[Before and after images]
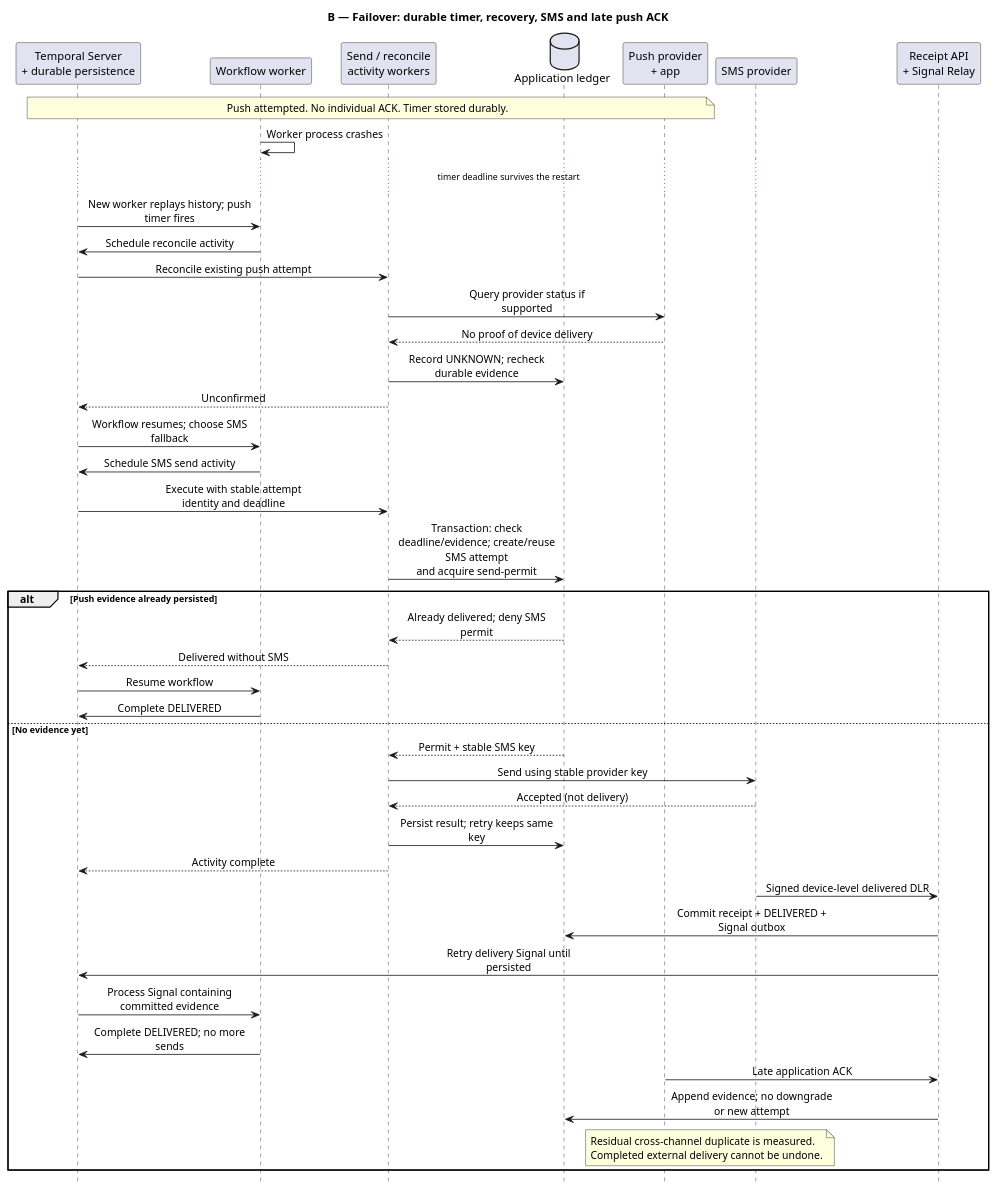
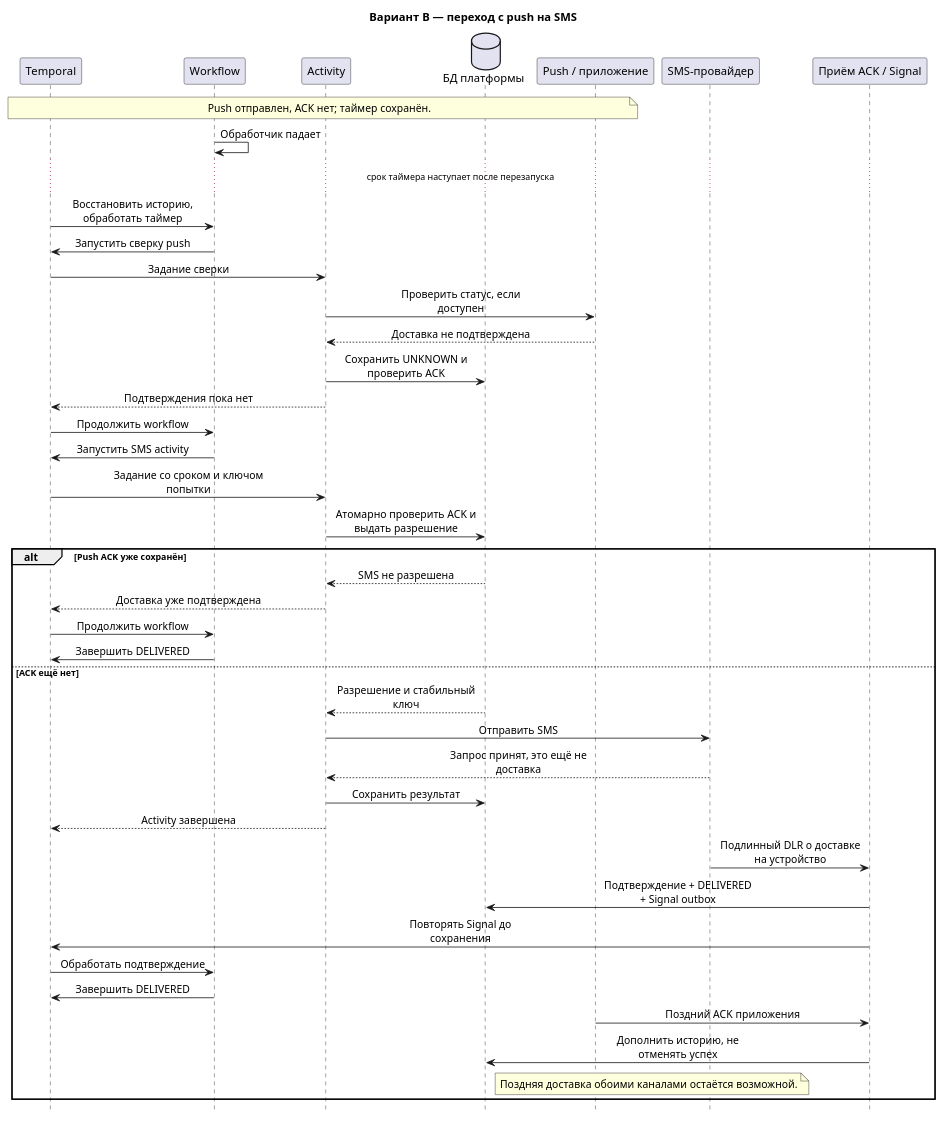
The diagram in hw4/diagrams/b-failover.puml (irinamilova/marketplace-architecture), drawn with PlantUML before and after one commit. The commit also changed 18 other files, not shown here.

```diff
--- a/hw4/diagrams/b-failover.puml
+++ b/hw4/diagrams/b-failover.puml
@@ -1,48 +1,48 @@
 @startuml
-title B — Failover: durable timer, recovery, SMS and late push ACK
+title Вариант B — переход с push на SMS
 hide footbox
 skinparam backgroundColor #FFFFFF
 skinparam sequenceMessageAlign center
-skinparam maxMessageSize 210
-participant "Temporal Server\n+ durable persistence" as T
-participant "Workflow worker" as W
-participant "Send / reconcile\nactivity workers" as A
-database "Application ledger" as DB
-participant "Push provider\n+ app" as Push
-participant "SMS provider" as SMS
-participant "Receipt API\n+ Signal Relay" as R
-note over T,Push: Push attempted. No individual ACK. Timer stored durably.
-W -> W: Worker process crashes
-... timer deadline survives the restart ...
-T -> W: New worker replays history; push timer fires
-W -> T: Schedule reconcile activity
-T -> A: Reconcile existing push attempt
-A -> Push: Query provider status if supported
-Push --> A: No proof of device delivery
-A -> DB: Record UNKNOWN; recheck durable evidence
-A --> T: Unconfirmed
-T -> W: Workflow resumes; choose SMS fallback
-W -> T: Schedule SMS send activity
-T -> A: Execute with stable attempt identity and deadline
-A -> DB: Transaction: check deadline/evidence; create/reuse SMS attempt\nand acquire send-permit
-alt Push evidence already persisted
-  DB --> A: Already delivered; deny SMS permit
-  A --> T: Delivered without SMS
-  T -> W: Resume workflow
-  W -> T: Complete DELIVERED
-else No evidence yet
-  DB --> A: Permit + stable SMS key
-  A -> SMS: Send using stable provider key
-  SMS --> A: Accepted (not delivery)
-  A -> DB: Persist result; retry keeps same key
-  A --> T: Activity complete
-  SMS -> R: Signed device-level delivered DLR
-  R -> DB: Commit receipt + DELIVERED + Signal outbox
-  R -> T: Retry delivery Signal until persisted
-  T -> W: Process Signal containing committed evidence
-  W -> T: Complete DELIVERED; no more sends
-  Push -> R: Late application ACK
-  R -> DB: Append evidence; no downgrade or new attempt
-  note over Push,SMS: Residual cross-channel duplicate is measured.\nCompleted external delivery cannot be undone.
+skinparam maxMessageSize 190
+participant "Temporal" as T
+participant "Workflow" as W
+participant "Activity" as A
+database "БД платформы" as DB
+participant "Push / приложение" as Push
+participant "SMS-провайдер" as SMS
+participant "Приём ACK / Signal" as R
+note over T,Push: Push отправлен, ACK нет; таймер сохранён.
+W -> W: Обработчик падает
+... срок таймера наступает после перезапуска ...
+T -> W: Восстановить историю, обработать таймер
+W -> T: Запустить сверку push
+T -> A: Задание сверки
+A -> Push: Проверить статус, если доступен
+Push --> A: Доставка не подтверждена
+A -> DB: Сохранить UNKNOWN и проверить ACK
+A --> T: Подтверждения пока нет
+T -> W: Продолжить workflow
+W -> T: Запустить SMS activity
+T -> A: Задание со сроком и ключом попытки
+A -> DB: Атомарно проверить ACK и выдать разрешение
+alt Push ACK уже сохранён
+  DB --> A: SMS не разрешена
+  A --> T: Доставка уже подтверждена
+  T -> W: Продолжить workflow
+  W -> T: Завершить DELIVERED
+else ACK ещё нет
+  DB --> A: Разрешение и стабильный ключ
+  A -> SMS: Отправить SMS
+  SMS --> A: Запрос принят, это ещё не доставка
+  A -> DB: Сохранить результат
+  A --> T: Activity завершена
+  SMS -> R: Подлинный DLR о доставке на устройство
+  R -> DB: Подтверждение + DELIVERED + Signal outbox
+  R -> T: Повторять Signal до сохранения
+  T -> W: Обработать подтверждение
+  W -> T: Завершить DELIVERED
+  Push -> R: Поздний ACK приложения
+  R -> DB: Дополнить историю, не отменять успех
+  note over Push,SMS: Поздняя доставка обоими каналами остаётся возможной.
 end
 @enduml
```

:: What you need to do ::
Repeat each entry above exactly, passing over any images.

:: Worked solution ::
The diagram in hw4/diagrams/b-failover.puml (irinamilova/marketplace-architecture), drawn with PlantUML before and after one commit. The commit also changed 18 other files, not shown here.

```diff
--- a/hw4/diagrams/b-failover.puml
+++ b/hw4/diagrams/b-failover.puml
@@ -1,48 +1,48 @@
 @startuml
-title B — Failover: durable timer, recovery, SMS and late push ACK
+title Вариант B — переход с push на SMS
 hide footbox
 skinparam backgroundColor #FFFFFF
 skinparam sequenceMessageAlign center
-skinparam maxMessageSize 210
-participant "Temporal Server\n+ durable persistence" as T
-participant "Workflow worker" as W
-participant "Send / reconcile\nactivity workers" as A
-database "Application ledger" as DB
-participant "Push provider\n+ app" as Push
-participant "SMS provider" as SMS
-participant "Receipt API\n+ Signal Relay" as R
-note over T,Push: Push attempted. No individual ACK. Timer stored durably.
-W -> W: Worker process crashes
-... timer deadline survives the restart ...
-T -> W: New worker replays history; push timer fires
-W -> T: Schedule reconcile activity
-T -> A: Reconcile existing push attempt
-A -> Push: Query provider status if supported
-Push --> A: No proof of device delivery
-A -> DB: Record UNKNOWN; recheck durable evidence
-A --> T: Unconfirmed
-T -> W: Workflow resumes; choose SMS fallback
-W -> T: Schedule SMS send activity
-T -> A: Execute with stable attempt identity and deadline
-A -> DB: Transaction: check deadline/evidence; create/reuse SMS attempt\nand acquire send-permit
-alt Push evidence already persisted
-  DB --> A: Already delivered; deny SMS permit
-  A --> T: Delivered without SMS
-  T -> W: Resume workflow
-  W -> T: Complete DELIVERED
-else No evidence yet
-  DB --> A: Permit + stable SMS key
-  A -> SMS: Send using stable provider key
-  SMS --> A: Accepted (not delivery)
-  A -> DB: Persist result; retry keeps same key
-  A --> T: Activity complete
-  SMS -> R: Signed device-level delivered DLR
-  R -> DB: Commit receipt + DELIVERED + Signal outbox
-  R -> T: Retry delivery Signal until persisted
-  T -> W: Process Signal containing committed evidence
-  W -> T: Complete DELIVERED; no more sends
-  Push -> R: Late application ACK
-  R -> DB: Append evidence; no downgrade or new attempt
-  note over Push,SMS: Residual cross-channel duplicate is measured.\nCompleted external delivery cannot be undone.
+skinparam maxMessageSize 190
+participant "Temporal" as T
+participant "Workflow" as W
+participant "Activity" as A
+database "БД платформы" as DB
+participant "Push / приложение" as Push
+participant "SMS-провайдер" as SMS
+participant "Приём ACK / Signal" as R
+note over T,Push: Push отправлен, ACK нет; таймер сохранён.
+W -> W: Обработчик падает
+... срок таймера наступает после перезапуска ...
+T -> W: Восстановить историю, обработать таймер
+W -> T: Запустить сверку push
+T -> A: Задание сверки
+A -> Push: Проверить статус, если доступен
+Push --> A: Доставка не подтверждена
+A -> DB: Сохранить UNKNOWN и проверить ACK
+A --> T: Подтверждения пока нет
+T -> W: Продолжить workflow
+W -> T: Запустить SMS activity
+T -> A: Задание со сроком и ключом попытки
+A -> DB: Атомарно проверить ACK и выдать разрешение
+alt Push ACK уже сохранён
+  DB --> A: SMS не разрешена
+  A --> T: Доставка уже подтверждена
+  T -> W: Продолжить workflow
+  W -> T: Завершить DELIVERED
+else ACK ещё нет
+  DB --> A: Разрешение и стабильный ключ
+  A -> SMS: Отправить SMS
+  SMS --> A: Запрос принят, это ещё не доставка
+  A -> DB: Сохранить результат
+  A --> T: Activity завершена
+  SMS -> R: Подлинный DLR о доставке на устройство
+  R -> DB: Подтверждение + DELIVERED + Signal outbox
+  R -> T: Повторять Signal до сохранения
+  T -> W: Обработать подтверждение
+  W -> T: Завершить DELIVERED
+  Push -> R: Поздний ACK приложения
+  R -> DB: Дополнить историю, не отменять успех
+  note over Push,SMS: Поздняя доставка обоими каналами остаётся возможной.
 end
 @enduml
```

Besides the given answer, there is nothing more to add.